If a line of the records contains the string "Next", copy it out.

> **Data for this exercise**:
= Beginning of Section =

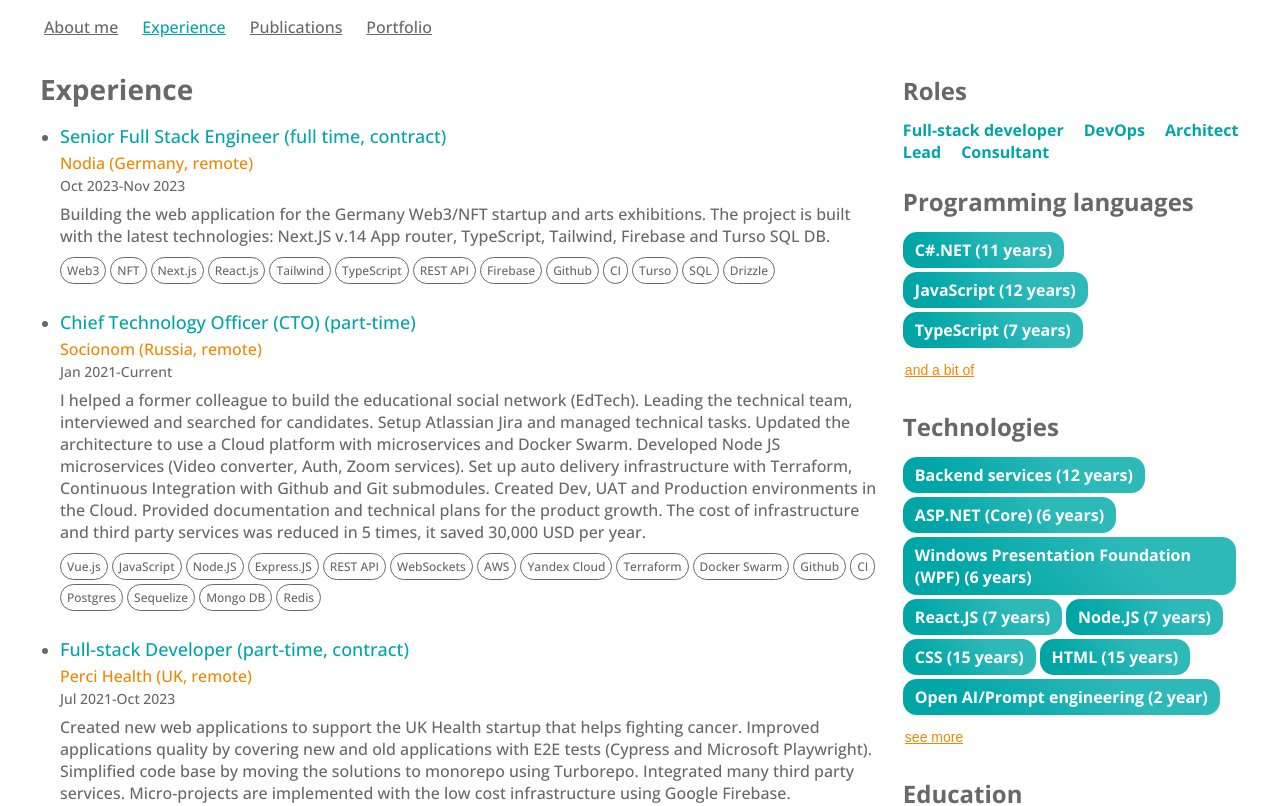
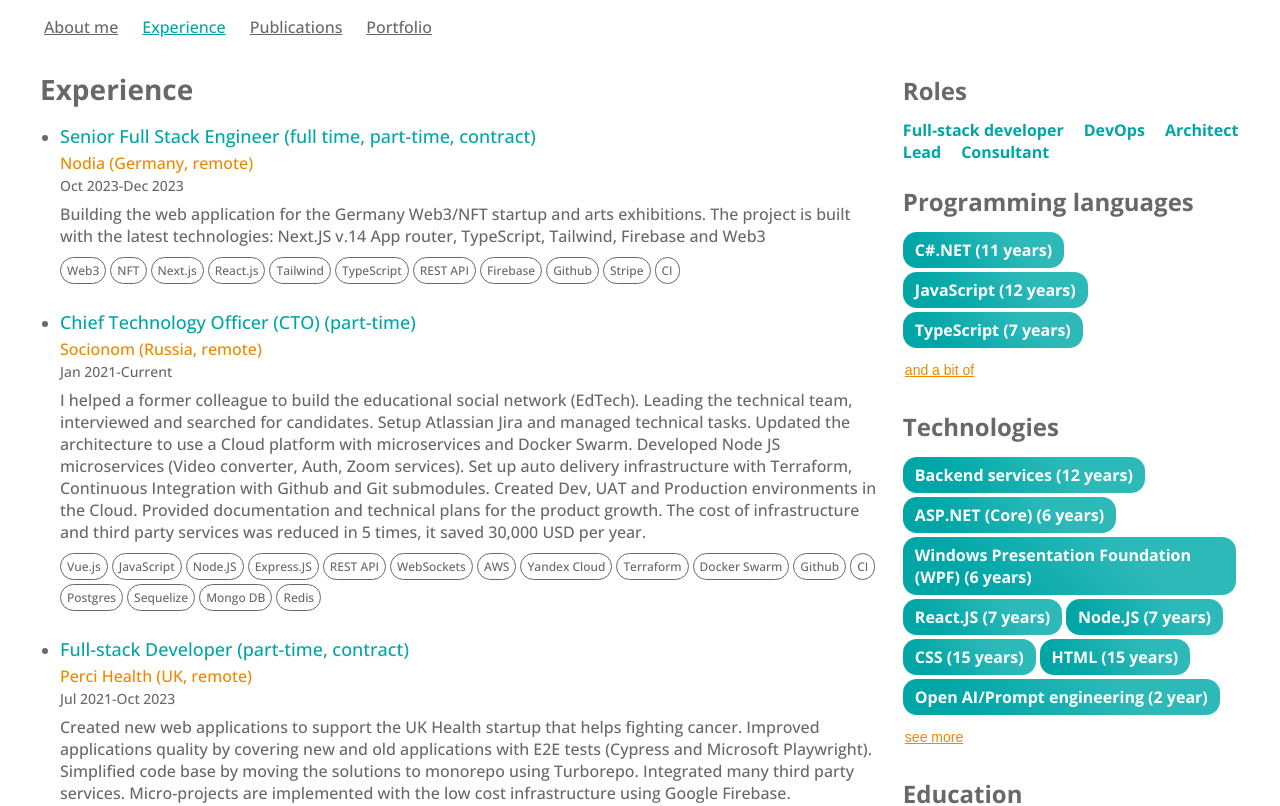
Before and after one commit to ArturAmpilogov/me, a Next.js app: page /experience in a window 1280 px wide. Shown: the top 806 px of the page. Built offline with nearby package versions, Linux system fonts and the light colour scheme.

Commit message:
Unoptimize dynamic images

```diff
--- a/app/portfolio/Portfolio/index.tsx
+++ b/app/portfolio/Portfolio/index.tsx
@@ -27,6 +27,7 @@
               className={styles.image}
               alt={`${name} image ${i}`}
               src={src}
+              unoptimized={src.endsWith(".webp")}
               fill
               sizes={imageSizes({
                 desktop: `${imageMaxWidth}px`,
--- a/data/experience.ts
+++ b/data/experience.ts
@@ -2,11 +2,11 @@
 
 export const experience: IExperience[] = [
   {
-    position: "Senior Full Stack Engineer (full time, contract)",
+    position: "Senior Full Stack Engineer (full time, part-time, contract)",
     organization: "Nodia (Germany, remote)",
-    duration: { start: "Oct 2023", end: "Nov 2023" },
+    duration: { start: "Oct 2023", end: "Dec 2023" },
     description:
-      "Building the web application for the Germany Web3/NFT startup and arts exhibitions. The project is built with the latest technologies: Next.JS v.14 App router, TypeScript, Tailwind, Firebase and Turso SQL DB.",
+      "Building the web application for the Germany Web3/NFT startup and arts exhibitions. The project is built with the latest technologies: Next.JS v.14 App router, TypeScript, Tailwind, Firebase and Web3",
     tags: [
       "Web3",
       "NFT",
@@ -17,10 +17,8 @@
       "REST API",
       "Firebase",
       "Github",
+      "Stripe",
       "CI",
-      "Turso",
-      "SQL",
-      "Drizzle",
     ],
   },
   {
```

= End of Section =

> **Task output**:
Before and after one commit to ArturAmpilogov/me, a Next.js app: page /experience in a window 1280 px wide. Shown: the top 806 px of the page. Built offline with nearby package versions, Linux system fonts and the light colour scheme.
-      "Building the web application for the Germany Web3/NFT startup and arts exhibitions. The project is built with the latest technologies: Next.JS v.14 App router, TypeScript, Tailwind, Firebase and Turso SQL DB.",
+      "Building the web application for the Germany Web3/NFT startup and arts exhibitions. The project is built with the latest technologies: Next.JS v.14 App router, TypeScript, Tailwind, Firebase and Web3",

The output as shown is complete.